Exercise — Across the data below, how many lines have the word "space" in them? Give the number and nothing else.

=====

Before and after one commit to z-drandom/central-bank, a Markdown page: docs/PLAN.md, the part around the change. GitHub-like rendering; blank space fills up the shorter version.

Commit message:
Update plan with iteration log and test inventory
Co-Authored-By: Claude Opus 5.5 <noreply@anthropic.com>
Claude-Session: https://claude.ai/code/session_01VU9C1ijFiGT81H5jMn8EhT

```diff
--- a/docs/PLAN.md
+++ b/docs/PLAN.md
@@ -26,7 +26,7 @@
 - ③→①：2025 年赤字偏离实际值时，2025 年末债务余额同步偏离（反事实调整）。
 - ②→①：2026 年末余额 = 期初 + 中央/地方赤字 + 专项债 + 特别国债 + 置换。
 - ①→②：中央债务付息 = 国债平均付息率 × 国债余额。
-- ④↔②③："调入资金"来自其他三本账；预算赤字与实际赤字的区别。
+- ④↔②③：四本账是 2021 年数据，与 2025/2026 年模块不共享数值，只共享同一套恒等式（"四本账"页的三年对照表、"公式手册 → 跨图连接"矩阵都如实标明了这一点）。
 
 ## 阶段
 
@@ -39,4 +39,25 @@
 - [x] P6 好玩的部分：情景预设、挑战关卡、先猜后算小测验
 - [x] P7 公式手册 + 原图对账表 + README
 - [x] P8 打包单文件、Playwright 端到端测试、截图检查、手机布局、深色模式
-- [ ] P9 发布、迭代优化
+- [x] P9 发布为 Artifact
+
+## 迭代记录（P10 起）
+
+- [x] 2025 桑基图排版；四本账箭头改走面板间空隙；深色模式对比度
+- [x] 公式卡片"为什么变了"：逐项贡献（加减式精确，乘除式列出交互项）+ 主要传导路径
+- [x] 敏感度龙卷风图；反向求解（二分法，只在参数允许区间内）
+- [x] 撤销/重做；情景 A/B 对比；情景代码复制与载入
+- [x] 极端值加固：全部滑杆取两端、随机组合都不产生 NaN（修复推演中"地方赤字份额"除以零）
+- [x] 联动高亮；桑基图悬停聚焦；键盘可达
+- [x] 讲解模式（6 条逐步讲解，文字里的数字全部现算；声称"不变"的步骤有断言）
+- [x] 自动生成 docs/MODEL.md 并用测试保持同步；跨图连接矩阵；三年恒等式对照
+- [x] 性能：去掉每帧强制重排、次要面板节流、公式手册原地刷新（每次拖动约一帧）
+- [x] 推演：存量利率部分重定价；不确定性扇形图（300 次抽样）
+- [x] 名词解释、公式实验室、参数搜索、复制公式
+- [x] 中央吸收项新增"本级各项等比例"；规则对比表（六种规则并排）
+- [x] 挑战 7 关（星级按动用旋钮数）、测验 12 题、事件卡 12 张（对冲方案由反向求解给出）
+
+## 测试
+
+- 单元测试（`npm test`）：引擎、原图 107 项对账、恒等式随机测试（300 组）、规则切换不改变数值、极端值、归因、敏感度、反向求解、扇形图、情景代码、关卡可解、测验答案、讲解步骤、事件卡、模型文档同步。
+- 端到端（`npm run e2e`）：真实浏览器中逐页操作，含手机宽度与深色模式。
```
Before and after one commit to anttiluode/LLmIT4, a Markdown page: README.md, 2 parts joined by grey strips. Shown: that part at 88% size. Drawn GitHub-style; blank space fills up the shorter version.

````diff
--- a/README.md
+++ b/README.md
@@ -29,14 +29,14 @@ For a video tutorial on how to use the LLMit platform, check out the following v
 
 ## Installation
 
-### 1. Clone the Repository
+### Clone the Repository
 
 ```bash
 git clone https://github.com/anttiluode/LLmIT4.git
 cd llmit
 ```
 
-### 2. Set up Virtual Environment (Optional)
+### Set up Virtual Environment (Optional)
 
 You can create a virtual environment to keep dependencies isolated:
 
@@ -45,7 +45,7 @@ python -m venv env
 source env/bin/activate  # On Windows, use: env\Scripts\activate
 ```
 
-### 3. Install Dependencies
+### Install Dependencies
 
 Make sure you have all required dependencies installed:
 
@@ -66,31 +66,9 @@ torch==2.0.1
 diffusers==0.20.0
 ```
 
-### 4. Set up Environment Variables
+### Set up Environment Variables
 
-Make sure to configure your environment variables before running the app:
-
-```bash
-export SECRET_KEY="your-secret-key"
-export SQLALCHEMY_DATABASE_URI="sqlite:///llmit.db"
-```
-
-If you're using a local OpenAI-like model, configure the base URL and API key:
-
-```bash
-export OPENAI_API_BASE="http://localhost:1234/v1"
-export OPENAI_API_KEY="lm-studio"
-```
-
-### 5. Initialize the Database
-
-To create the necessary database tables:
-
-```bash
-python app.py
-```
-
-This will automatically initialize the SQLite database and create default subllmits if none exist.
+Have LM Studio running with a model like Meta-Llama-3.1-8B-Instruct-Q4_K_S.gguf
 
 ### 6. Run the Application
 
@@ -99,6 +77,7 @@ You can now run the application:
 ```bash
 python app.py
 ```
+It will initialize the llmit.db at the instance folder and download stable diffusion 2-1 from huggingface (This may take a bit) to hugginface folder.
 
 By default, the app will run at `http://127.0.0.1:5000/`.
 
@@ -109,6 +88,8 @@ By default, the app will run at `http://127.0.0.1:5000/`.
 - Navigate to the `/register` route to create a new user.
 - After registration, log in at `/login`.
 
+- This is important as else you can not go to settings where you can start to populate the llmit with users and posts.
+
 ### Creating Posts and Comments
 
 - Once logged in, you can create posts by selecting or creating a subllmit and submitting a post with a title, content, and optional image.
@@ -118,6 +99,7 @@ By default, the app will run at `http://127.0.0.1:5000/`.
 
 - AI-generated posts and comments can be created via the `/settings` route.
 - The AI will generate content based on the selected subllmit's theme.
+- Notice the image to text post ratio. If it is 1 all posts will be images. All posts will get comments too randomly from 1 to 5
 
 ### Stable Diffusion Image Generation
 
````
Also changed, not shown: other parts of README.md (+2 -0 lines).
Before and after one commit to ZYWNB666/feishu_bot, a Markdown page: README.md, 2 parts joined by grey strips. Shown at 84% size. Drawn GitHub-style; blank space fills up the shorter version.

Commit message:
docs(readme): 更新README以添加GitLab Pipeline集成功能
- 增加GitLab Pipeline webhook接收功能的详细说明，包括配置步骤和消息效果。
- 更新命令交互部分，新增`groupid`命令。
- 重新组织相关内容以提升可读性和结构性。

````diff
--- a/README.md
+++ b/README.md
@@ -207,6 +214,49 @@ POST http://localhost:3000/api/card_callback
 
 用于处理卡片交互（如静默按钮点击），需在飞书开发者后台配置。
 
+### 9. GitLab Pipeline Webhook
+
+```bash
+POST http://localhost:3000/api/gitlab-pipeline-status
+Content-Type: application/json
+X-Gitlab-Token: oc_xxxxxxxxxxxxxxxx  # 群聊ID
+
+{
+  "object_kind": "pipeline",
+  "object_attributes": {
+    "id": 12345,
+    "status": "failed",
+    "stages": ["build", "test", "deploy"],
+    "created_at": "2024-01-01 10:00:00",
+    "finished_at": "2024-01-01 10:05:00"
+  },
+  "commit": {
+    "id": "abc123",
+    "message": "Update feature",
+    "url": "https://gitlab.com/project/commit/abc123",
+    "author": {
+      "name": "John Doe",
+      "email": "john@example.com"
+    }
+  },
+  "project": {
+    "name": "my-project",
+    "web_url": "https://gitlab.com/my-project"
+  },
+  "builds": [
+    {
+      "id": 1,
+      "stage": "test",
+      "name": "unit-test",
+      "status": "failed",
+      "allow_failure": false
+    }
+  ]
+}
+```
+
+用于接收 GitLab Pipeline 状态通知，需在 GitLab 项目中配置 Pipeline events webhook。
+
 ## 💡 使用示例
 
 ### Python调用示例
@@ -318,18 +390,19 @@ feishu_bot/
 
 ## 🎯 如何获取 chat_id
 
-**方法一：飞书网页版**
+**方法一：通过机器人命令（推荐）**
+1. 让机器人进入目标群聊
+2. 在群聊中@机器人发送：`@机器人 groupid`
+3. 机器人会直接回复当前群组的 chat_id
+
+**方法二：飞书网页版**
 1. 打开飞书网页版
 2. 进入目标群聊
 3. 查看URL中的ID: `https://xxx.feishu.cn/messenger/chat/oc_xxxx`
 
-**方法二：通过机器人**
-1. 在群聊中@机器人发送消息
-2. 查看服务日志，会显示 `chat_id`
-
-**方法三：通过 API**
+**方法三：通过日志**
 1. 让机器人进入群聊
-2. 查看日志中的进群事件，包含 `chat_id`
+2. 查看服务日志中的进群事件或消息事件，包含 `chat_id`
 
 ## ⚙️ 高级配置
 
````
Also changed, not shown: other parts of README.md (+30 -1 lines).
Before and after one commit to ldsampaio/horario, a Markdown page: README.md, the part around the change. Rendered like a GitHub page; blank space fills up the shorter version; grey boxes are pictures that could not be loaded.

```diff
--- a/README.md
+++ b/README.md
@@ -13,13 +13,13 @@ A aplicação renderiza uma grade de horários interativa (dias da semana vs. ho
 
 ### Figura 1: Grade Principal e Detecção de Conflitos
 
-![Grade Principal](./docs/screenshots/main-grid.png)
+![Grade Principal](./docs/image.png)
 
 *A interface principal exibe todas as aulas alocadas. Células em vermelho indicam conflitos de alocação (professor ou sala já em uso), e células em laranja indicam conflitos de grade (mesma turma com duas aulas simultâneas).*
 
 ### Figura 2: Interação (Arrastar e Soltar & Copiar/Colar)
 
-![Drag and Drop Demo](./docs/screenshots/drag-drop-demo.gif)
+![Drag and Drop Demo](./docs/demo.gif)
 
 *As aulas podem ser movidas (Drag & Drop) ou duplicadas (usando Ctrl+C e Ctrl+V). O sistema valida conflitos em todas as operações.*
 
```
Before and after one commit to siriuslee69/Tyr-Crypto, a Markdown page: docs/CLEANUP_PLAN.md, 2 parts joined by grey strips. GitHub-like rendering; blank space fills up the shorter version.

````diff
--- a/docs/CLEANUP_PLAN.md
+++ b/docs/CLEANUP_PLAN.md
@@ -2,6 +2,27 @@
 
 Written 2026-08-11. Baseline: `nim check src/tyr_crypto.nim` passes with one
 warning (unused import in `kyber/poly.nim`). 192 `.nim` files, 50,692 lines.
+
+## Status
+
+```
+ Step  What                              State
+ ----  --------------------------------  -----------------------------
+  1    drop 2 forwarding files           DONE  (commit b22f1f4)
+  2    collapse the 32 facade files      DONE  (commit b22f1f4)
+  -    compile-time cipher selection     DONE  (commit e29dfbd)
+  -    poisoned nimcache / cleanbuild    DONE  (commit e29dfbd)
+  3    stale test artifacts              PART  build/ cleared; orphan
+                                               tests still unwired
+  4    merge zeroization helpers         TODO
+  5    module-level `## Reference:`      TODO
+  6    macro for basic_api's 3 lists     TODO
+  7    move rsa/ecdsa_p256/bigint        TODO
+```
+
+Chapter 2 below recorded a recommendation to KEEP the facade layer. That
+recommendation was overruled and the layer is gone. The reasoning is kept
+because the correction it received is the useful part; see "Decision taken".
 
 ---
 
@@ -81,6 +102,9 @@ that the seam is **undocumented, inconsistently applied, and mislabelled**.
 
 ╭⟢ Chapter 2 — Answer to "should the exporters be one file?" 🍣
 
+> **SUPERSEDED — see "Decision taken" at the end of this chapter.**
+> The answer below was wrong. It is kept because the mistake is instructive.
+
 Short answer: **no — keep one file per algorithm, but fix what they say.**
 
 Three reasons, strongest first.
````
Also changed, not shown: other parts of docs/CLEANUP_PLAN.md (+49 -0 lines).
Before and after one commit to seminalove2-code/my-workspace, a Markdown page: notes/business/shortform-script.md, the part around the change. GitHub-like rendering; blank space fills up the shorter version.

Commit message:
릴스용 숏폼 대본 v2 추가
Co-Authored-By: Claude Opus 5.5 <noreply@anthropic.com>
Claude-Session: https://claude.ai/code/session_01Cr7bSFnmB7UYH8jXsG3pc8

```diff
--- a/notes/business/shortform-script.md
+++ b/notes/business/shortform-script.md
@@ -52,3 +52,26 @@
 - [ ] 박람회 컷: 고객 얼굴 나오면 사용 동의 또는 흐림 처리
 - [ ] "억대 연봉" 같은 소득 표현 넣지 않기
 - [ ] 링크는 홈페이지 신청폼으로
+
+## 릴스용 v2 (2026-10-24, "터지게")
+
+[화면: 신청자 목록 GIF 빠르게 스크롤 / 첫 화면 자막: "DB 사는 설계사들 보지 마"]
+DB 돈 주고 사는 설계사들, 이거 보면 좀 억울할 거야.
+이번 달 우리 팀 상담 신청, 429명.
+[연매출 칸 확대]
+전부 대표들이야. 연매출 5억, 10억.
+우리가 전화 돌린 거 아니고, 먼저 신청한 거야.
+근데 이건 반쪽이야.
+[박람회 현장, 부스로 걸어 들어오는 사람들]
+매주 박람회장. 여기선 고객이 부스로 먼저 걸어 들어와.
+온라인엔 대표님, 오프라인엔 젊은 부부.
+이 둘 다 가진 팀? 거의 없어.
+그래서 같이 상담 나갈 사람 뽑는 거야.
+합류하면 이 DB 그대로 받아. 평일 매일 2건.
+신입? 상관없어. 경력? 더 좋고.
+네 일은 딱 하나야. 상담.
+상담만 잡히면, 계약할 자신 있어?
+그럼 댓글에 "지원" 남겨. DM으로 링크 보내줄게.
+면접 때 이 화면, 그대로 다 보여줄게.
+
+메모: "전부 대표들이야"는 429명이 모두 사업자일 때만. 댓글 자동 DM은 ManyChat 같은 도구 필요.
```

=====

Solution to the exercise — 6